- How to complete this task: Give back a single number: the count of lines in the data that contain the string "changed".

- Records shown:
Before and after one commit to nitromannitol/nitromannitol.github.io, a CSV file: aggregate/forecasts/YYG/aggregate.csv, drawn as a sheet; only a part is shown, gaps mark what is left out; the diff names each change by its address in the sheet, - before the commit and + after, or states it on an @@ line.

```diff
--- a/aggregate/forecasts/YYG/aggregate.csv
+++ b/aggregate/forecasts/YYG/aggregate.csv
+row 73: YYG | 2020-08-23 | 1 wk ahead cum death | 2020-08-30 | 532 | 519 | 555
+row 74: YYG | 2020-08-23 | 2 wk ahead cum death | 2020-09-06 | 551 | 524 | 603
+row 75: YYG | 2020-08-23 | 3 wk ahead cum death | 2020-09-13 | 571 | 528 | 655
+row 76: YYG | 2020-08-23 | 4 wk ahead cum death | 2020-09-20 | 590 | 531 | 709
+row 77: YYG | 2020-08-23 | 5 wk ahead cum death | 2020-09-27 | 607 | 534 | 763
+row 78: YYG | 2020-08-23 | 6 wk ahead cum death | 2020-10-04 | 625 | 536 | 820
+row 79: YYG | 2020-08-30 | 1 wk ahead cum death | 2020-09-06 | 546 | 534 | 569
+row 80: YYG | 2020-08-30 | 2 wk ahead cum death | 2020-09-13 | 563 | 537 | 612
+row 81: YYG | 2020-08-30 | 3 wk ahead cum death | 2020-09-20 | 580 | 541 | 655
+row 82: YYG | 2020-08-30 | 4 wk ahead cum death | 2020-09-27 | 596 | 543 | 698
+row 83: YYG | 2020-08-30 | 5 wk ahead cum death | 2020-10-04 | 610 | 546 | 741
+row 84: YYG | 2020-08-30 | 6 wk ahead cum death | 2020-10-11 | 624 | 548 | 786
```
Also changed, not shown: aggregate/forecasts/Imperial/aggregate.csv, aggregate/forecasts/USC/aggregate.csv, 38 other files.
---
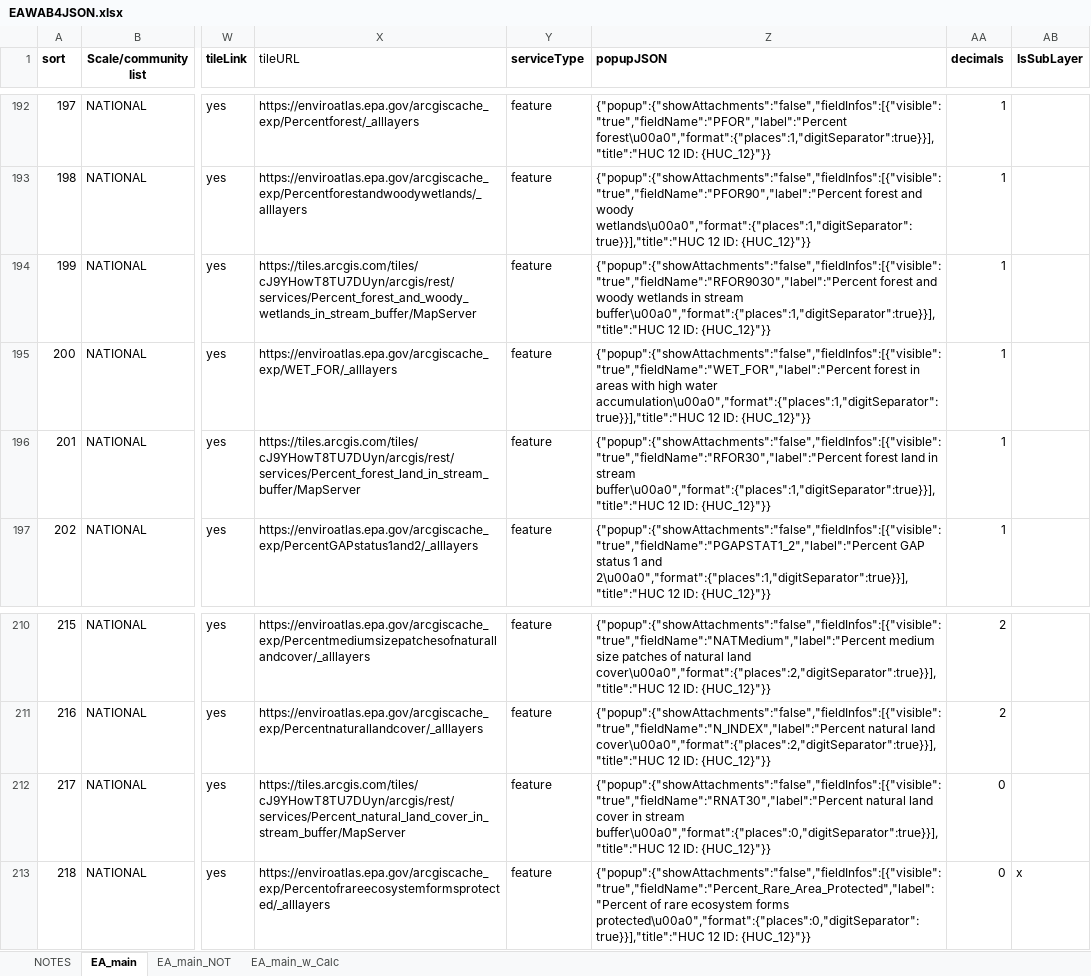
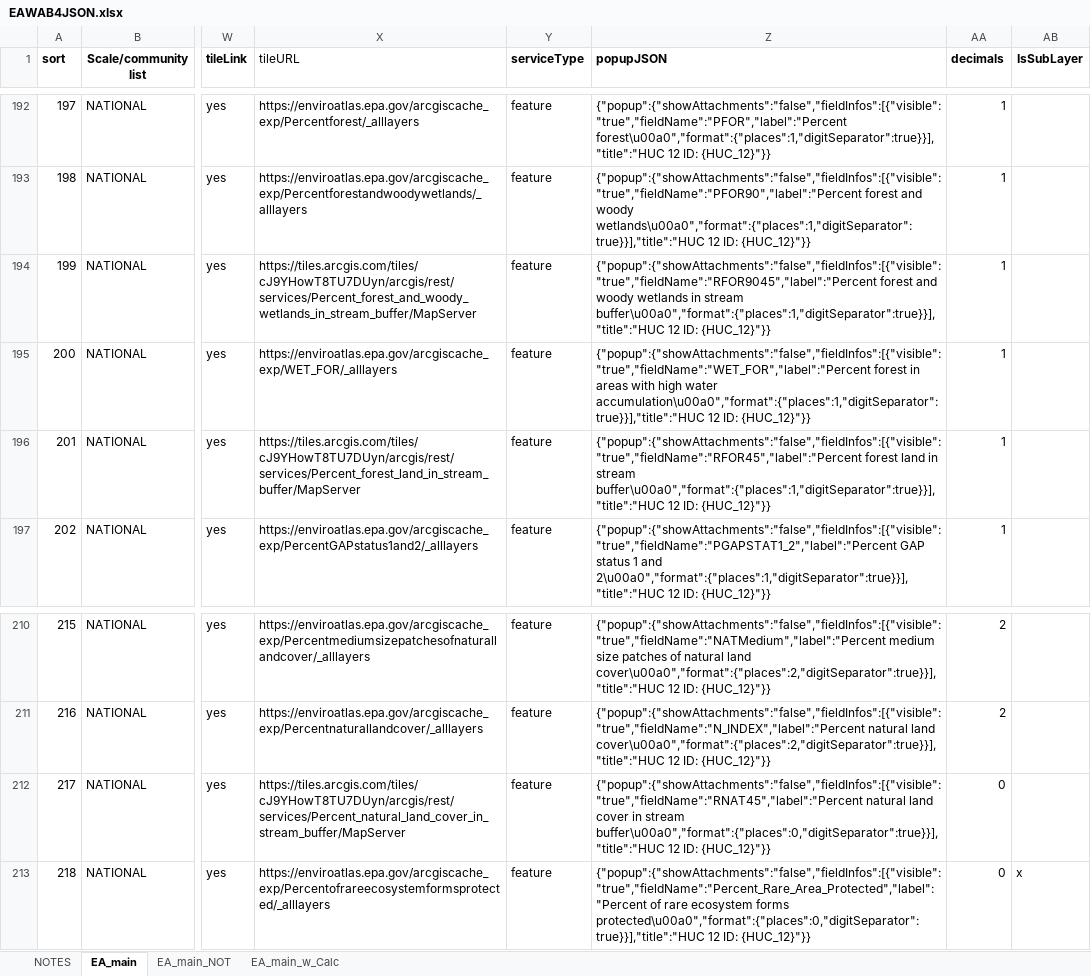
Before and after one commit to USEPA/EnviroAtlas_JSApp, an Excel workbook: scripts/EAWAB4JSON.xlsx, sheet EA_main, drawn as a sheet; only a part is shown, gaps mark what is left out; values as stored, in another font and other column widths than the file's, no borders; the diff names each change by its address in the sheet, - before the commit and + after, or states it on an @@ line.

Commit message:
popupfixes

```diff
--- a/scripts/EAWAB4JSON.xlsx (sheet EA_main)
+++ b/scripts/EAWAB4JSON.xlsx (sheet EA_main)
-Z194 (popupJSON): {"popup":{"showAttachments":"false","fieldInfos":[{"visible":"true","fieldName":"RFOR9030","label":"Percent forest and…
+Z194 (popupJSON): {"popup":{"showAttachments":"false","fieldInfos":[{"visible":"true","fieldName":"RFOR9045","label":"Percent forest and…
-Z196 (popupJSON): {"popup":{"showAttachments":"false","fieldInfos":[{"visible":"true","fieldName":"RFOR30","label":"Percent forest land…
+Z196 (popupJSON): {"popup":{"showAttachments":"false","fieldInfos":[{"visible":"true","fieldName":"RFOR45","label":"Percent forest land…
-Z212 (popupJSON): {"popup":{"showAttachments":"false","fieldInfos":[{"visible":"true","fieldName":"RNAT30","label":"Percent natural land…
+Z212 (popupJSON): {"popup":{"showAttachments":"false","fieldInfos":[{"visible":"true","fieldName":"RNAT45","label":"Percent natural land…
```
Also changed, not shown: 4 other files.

- Written response: 2